A hurricane is building over the Gulf of Mexico, threatening the coastal town of Bois Sauvage, Mississippi, and Esch’s father is growing concerned. A hard drinker, largely absent, he doesn’t show concern for much else. Esch and her three brothers are stocking food, but there isn’t much to save. Lately, Esch can’t keep down what food she gets; she’s fourteen and pregnant. Her brother Skeetah is sneaking scraps for his prized pitbull’s new litter, dying one by one in the dirt. Meanwhile, brothers Randall and Junior try to stake their claim in a family long on child’s play and short on parenting.
As the twelve days that make up the novel’s framework yield to their dramatic conclusion, this unforgettable family—motherless children sacrificing for one another as they can, protecting and nurturing where love is scarce—pulls itself up to face another day.
What did I think?:
Okay, this is a tough one. I was really looking forward to this book having been recommended it by an excellent podcast that I follow (Books on the Nightstand). But I have to say, I was slightly disappointed. Don’t get me wrong, the writing is absolutely beautiful and I can see why it won the National Book Award but for me it felt terribly disjointed in some points.
Our main character, a fifteen year old girl called Esch is probably my favourite, The only girl in a family full of men (her mother having died after giving birth to her youngest brother Junior), is ballsy and compassionate. The relationship between all the siblings is very close, and it was touching to read. Esch is in love with Manny, the father of her unborn child who clearly does not give two hoots about her and is only interested in sex.

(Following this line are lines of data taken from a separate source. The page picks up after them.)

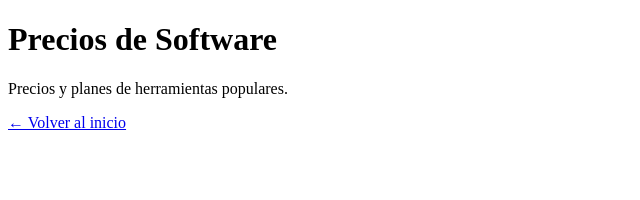
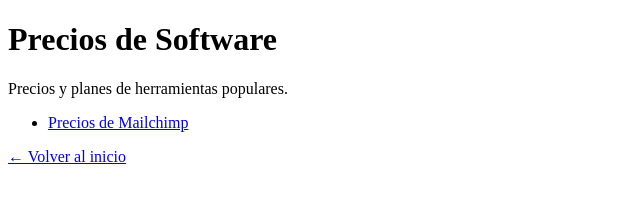
Before and after one commit to borgeshernani-svg/toolsprices-site, a plain HTML site: page es/index.html in a window 1280 px wide. Shown: the whole page, without its empty margins (0-640 px from the left). Drawn offline with Linux system fonts and the light colour scheme.

Commit message:
Link Mailchimp ES

```diff
--- a/es/index.html
+++ b/es/index.html
@@ -9,6 +9,10 @@
   <h1>Precios de Software</h1>
   <p>Precios y planes de herramientas populares.</p>
 
+  <ul>
+    <li><a href="/es/mailchimp-precio.html">Precios de Mailchimp</a></li>
+  </ul>
+
   <p><a href="/">← Volver al inicio</a></p>
 </body>
 </html>
```
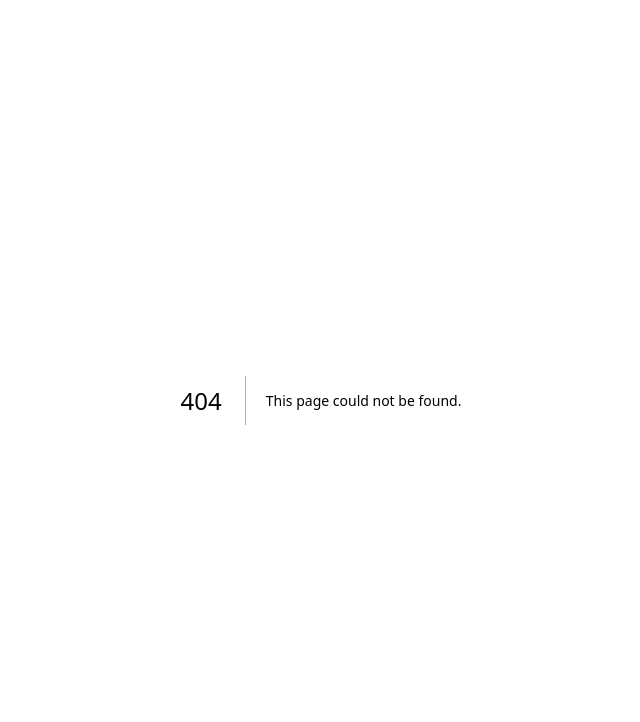
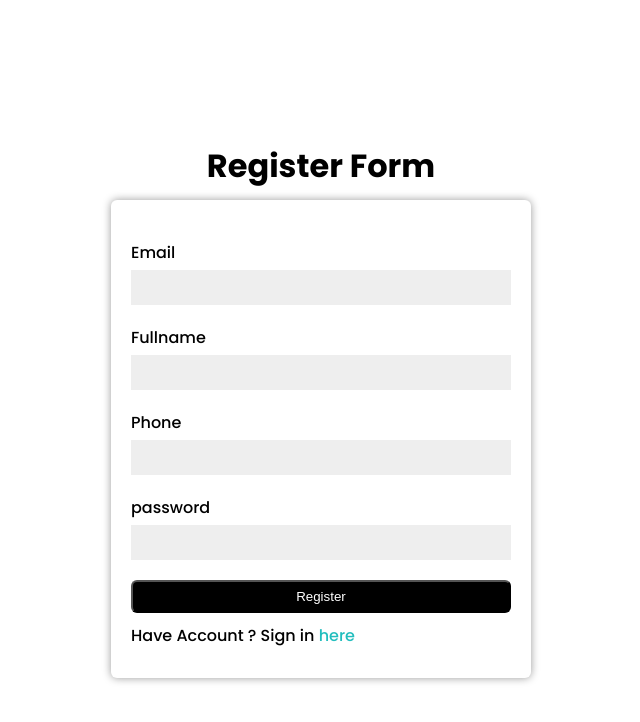
Before and after one commit to raisyaf20/toko, a Next.js app: page /auth/register in a window 1280 px wide. Before the commit this address had no page. Shown: the top 722 px of the page, without its empty margins (319-959 px from the left). Built offline with nearby package versions, Linux system fonts and the light colour scheme.

Commit message:
feat: register page done

```diff
--- a/package.json
+++ b/package.json
@@ -10,13 +10,17 @@
     "prepare": "husky install"
   },
   "dependencies": {
+    "bcrypt": "^5.1.1",
+    "firebase": "^10.7.2",
     "next": "14.1.0",
     "react": "^18",
-    "react-dom": "^18"
+    "react-dom": "^18",
+    "sass": "^1.70.0"
   },
   "devDependencies": {
     "@testing-library/jest-dom": "^6.3.0",
     "@testing-library/react": "^14.1.2",
+    "@types/bcrypt": "^5.0.2",
     "@types/node": "^20",
     "@types/react": "^18",
     "@types/react-dom": "^18",
--- /dev/null
+++ b/src/components/views/auth/RegisterView.tsx
@@ -0,0 +1,98 @@
+/* eslint-disable react-hooks/rules-of-hooks */
+import styles from "@/styles/auth/Register.module.scss";
+import Link from "next/link";
+import { useRouter } from "next/router";
+import { FormEvent, useState } from "react";
+
+const RegisterView = () => {
+  const [message, setMessage] = useState("");
+  const { push } = useRouter();
+
+  const handleSubmit = async (event: FormEvent<HTMLFormElement>) => {
+    event.preventDefault();
+
+    const form = event.target as HTMLFormElement;
+
+    const data = {
+      email: form.email.value,
+      fullname: form.fullname.value,
+      phone: form.phone.value,
+      password: form.password.value,
+    };
+    const result = await fetch("/api/user/register", {
+      method: "POST",
+      headers: {
+        "Content-Type": "application/json",
+      },
+      body: JSON.stringify(data),
+    })
+      .then((res) => res.json())
+      .then((data) => {
+        if (data.statusCode === 200) {
+          form.reset();
+          push("/auth/login");
+        } else {
+          setMessage(data.error.message);
+        }
+      });
+  };
+
+  return (
+    <div className={styles.container}>
+      <div className={styles.register}>
+        <h1 className={styles.register__title}>Register Form</h1>
+        <div className={styles.register__form}>
+          {message && (
+            <p className={styles.register__form__message}>{message}</p>
+          )}
+          <form onSubmit={handleSubmit}>
+            <div className={styles.register__form__item}>
+              <label htmlFor="email">Email</label>
+              <input
+                type="email"
+                name="email"
+                id="email"
+                className={styles.register__form__item__input}
+              />
+            </div>
+            <div className={styles.register__form__item}>
+              <label htmlFor="fullname">Fullname</label>
+              <input
+                type="text"
+                name="fullname"
+                id="fullname"
+                className={styles.register__form__item__input}
+              />
+            </div>
+            <div className={styles.register__form__item}>
+              <label htmlFor="phone">Phone</label>
+              <input
+                type="number"
+                name="phone"
+                id="phone"
+                className={styles.register__form__item__input}
+              />
+            </div>
+            <div className={styles.register__form__item}>
+              <label htmlFor="password">password</label>
+              <input
+                type="password"
+                name="password"
+                id="password"
+                className={styles.register__form__item__input}
+              />
+            </div>
+            <button type="submit" className={styles.register__form__button}>
+              Register
+            </button>
+          </form>
+          <p className={styles.register__link}>
+            Have Account ? Sign in <Link href={"/auth/login"}>here</Link>
+          </p>
+        </div>
+      </div>
+    </div>
+  );
+};
+
+export default RegisterView;
--- /dev/null
+++ b/src/lib/firebase/init.ts
@@ -0,0 +1,18 @@
+// Import the functions you need from the SDKs you need
+import { initializeApp } from "firebase/app";
+// TODO: Add SDKs for Firebase products that you want to use
+// https://firebase.google.com/docs/web/setup#available-libraries
+
+// Your web app's Firebase configuration
+const firebaseConfig = {
+  apiKey: process.env.NEXT_FIREBASE_API_KEY,
+  authDomain: process.env.NEXT_FIREBASE_AUTH_DOMAIN,
+  projectId: process.env.NEXT_FIREBASE_PROJECT_ID,
+  storageBucket: process.env.NEXT_FIREBASE_STORAGE_BUCKET,
+  messagingSenderId: process.env.NEXT_FIREBASE_MESSAGING_SENDER_ID,
+  appId: process.env.NEXT_FIREBASE_APP_ID,
+};
+
+// Initialize Firebase
+const app = initializeApp(firebaseConfig);
+export default app;
--- /dev/null
+++ b/src/lib/firebase/serviceFirebase.ts
@@ -0,0 +1,54 @@
+import {
+  addDoc,
+  collection,
+  doc,
+  getDoc,
+  getDocs,
+  getFirestore,
+  query,
+  where,
+} from "firebase/firestore";
+import app from "./init";
+import bcrypt from "bcrypt";
+
+const firestore = getFirestore(app);
+
+export async function retriveData(collectionName: string) {
+  const snapshot = await getDocs(collection(firestore, collectionName));
+  return snapshot.docs.map((e) => ({
+    id: e.id,
+    ...e.data(),
+  }));
+}
+
+export async function retriveById(collectionName: string, id: string) {
+  const snapshot = await getDoc(doc(firestore, collectionName, id));
+  return snapshot.data();
+}
+
+export async function signUp(userData: Users, callback: Function) {
+  const q = query(
+    collection(firestore, "users"),
+    where("email", "==", userData.email)
+  );
+  const snapshot = await getDocs(q);
+  const data = snapshot.docs.map((e) => ({
+    id: e.id,
+    ...e.data(),
+  }));
+
+  if (data.length > 0) {
+    callback(false, "Email is registered");
+  } else {
+    if (!userData.role) {
+      userData.role = "member";
+    }
+    userData.password = await bcrypt.hash(userData.password, 10);
+    await addDoc(collection(firestore, "users"), userData)
+      .then(() => callback(true, "Success creted user signup"))
+      .catch((error) => {
+        callback(false, error);
+        console.log(error);
+      });
+  }
+}
--- a/src/pages/_app.tsx
+++ b/src/pages/_app.tsx
@@ -1,6 +1,17 @@
 import "@/styles/globals.css";
 import type { AppProps } from "next/app";
+import { Poppins } from "next/font/google";
+
+const poppins = Poppins({
+  subsets: ["latin"],
+  style: "normal",
+  weight: ["100", "300", "500", "600", "700", "800", "900"],
+});
 
 export default function App({ Component, pageProps }: AppProps) {
-  return <Component {...pageProps} />;
+  return (
+    <div className={poppins.className}>
+      <Component {...pageProps} />
+    </div>
+  );
 }
--- /dev/null
+++ b/src/pages/api/user/register.ts
@@ -0,0 +1,25 @@
+import type { NextApiRequest, NextApiResponse } from "next";
+import { signUp } from "@/lib/firebase/serviceFirebase";
+
+export default async function handler(
+  req: NextApiRequest,
+  res: NextApiResponse
+) {
+  if (req.method === "POST") {
+    await signUp(req.body, (status: Boolean, msg: any) => {
+      if (status) {
+        res.status(200).json({ status: true, statusCode: 200, message: msg });
+      } else {
+        res
+          .status(400)
+          .json({ status: false, statusCode: 400, error: { message: msg } });
+      }
+    });
+  } else {
+    res.status(405).json({
+      status: false,
+      statusCode: 405,
+      error: { message: "method not allowed" },
+    });
+  }
+}
--- /dev/null
+++ b/src/pages/auth/register.tsx
@@ -0,0 +1,10 @@
+import RegisterView from "@/components/views/auth/RegisterView";
+import React from "react";
+
+export default function RegisterPage() {
+  return (
+    <div>
+      <RegisterView />
+    </div>
+  );
+}
--- /dev/null
+++ b/src/styles/auth/Register.module.scss
@@ -0,0 +1,62 @@
+.container {
+  padding: 20px;
+}
+
+.register {
+  display: flex;
+  align-items: center;
+  justify-content: center;
+  flex-direction: column;
+  // width: 100vw;
+  min-height: 100vh;
+
+  &__title {
+    font-size: 32px;
+    margin-bottom: 10px;
+  }
+  &__form {
+    width: 420px;
+    border-radius: 6px;
+    padding: 20px;
+    box-shadow: 0 0 8px rgba(0, 0, 0, 0.4);
+    margin-bottom: 20px;
+    &__message {
+      color: red;
+      font-size: 19px;
+      text-align: center;
+    }
+    &__item {
+      display: flex;
+      flex-direction: column;
+      margin: 20px 0;
+      &__input {
+        padding: 10px;
+        border: none;
+        background-color: #eee;
+        margin-top: 5px;
+        outline: none;
+      }
+    }
+    &__button {
+      background-color: #000;
+      color: #fff;
+      width: 100%;
+      padding: 7px;
+      border-radius: 6px;
+    }
+  }
+  &__link {
+    margin: 10px 0;
+    a {
+      color: #23bebe;
+    }
+  }
+}
+
+@media (max-width: 556px) {
+  .register {
+    &__form {
+      width: 100%;
+    }
+  }
+}
--- a/src/styles/globals.css
+++ b/src/styles/globals.css
@@ -1,78 +1,3 @@
-:root {
-  --max-width: 1100px;
-  --border-radius: 12px;
-  --font-mono: ui-monospace, Menlo, Monaco, "Cascadia Mono", "Segoe UI Mono",
-    "Roboto Mono", "Oxygen Mono", "Ubuntu Monospace", "Source Code Pro",
-    "Fira Mono", "Droid Sans Mono", "Courier New", monospace;
-
-  --foreground-rgb: 0, 0, 0;
-  --background-start-rgb: 214, 219, 220;
-  --background-end-rgb: 255, 255, 255;
-
-  --primary-glow: conic-gradient(
-    from 180deg at 50% 50%,
-    #16abff33 0deg,
-    #0885ff33 55deg,
-    #54d6ff33 120deg,
-    #0071ff33 160deg,
-    transparent 360deg
-  );
-  --secondary-glow: radial-gradient(
-    rgba(255, 255, 255, 1),
-    rgba(255, 255, 255, 0)
-  );
-
-  --tile-start-rgb: 239, 245, 249;
-  --tile-end-rgb: 228, 232, 233;
-  --tile-border: conic-gradient(
-    #00000080,
-    #00000040,
-    #00000030,
-    #00000020,
-    #00000010,
-    #00000010,
-    #00000080
-  );
-
-  --callout-rgb: 238, 240, 241;
-  --callout-border-rgb: 172, 175, 176;
-  --card-rgb: 180, 185, 188;
-  --card-border-rgb: 131, 134, 135;
-}
-
-@media (prefers-color-scheme: dark) {
-  :root {
-    --foreground-rgb: 255, 255, 255;
-    --background-start-rgb: 0, 0, 0;
-    --background-end-rgb: 0, 0, 0;
-
-    --primary-glow: radial-gradient(rgba(1, 65, 255, 0.4), rgba(1, 65, 255, 0));
-    --secondary-glow: linear-gradient(
-      to bottom right,
-      rgba(1, 65, 255, 0),
-      rgba(1, 65, 255, 0),
-      rgba(1, 65, 255, 0.3)
-    );
-
-    --tile-start-rgb: 2, 13, 46;
-    --tile-end-rgb: 2, 5, 19;
-    --tile-border: conic-gradient(
-      #ffffff80,
-      #ffffff40,
-      #ffffff30,
-      #ffffff20,
-      #ffffff10,
-      #ffffff10,
-      #ffffff80
-    );
-
-    --callout-rgb: 20, 20, 20;
-    --callout-border-rgb: 108, 108, 108;
-    --card-rgb: 100, 100, 100;
-    --card-border-rgb: 200, 200, 200;
-  }
-}
-
 * {
   box-sizing: border-box;
   padding: 0;
@@ -85,23 +10,7 @@ body {
   overflow-x: hidden;
 }
 
-body {
-  color: rgb(var(--foreground-rgb));
-  background: linear-gradient(
-      to bottom,
-      transparent,
-      rgb(var(--background-end-rgb))
-    )
-    rgb(var(--background-start-rgb));
-}
-
 a {
   color: inherit;
   text-decoration: none;
 }
-
-@media (prefers-color-scheme: dark) {
-  html {
-    color-scheme: dark;
-  }
-}
```
Also changed, not shown: src/pages/auth/login.tsx (added, +7 -0 lines), types.d.ts (added, +7 -0 lines), 2 other files (tests, documents, lock files or other folders).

When she bares her soul to the reader and talks about her love for Manny, I found it incredibly moving and poignant.
So yes, some good points, but maybe my expectations were too high as it didn’t quite hit the spot for me.
Would I recommend it?
Star rating (out of 5):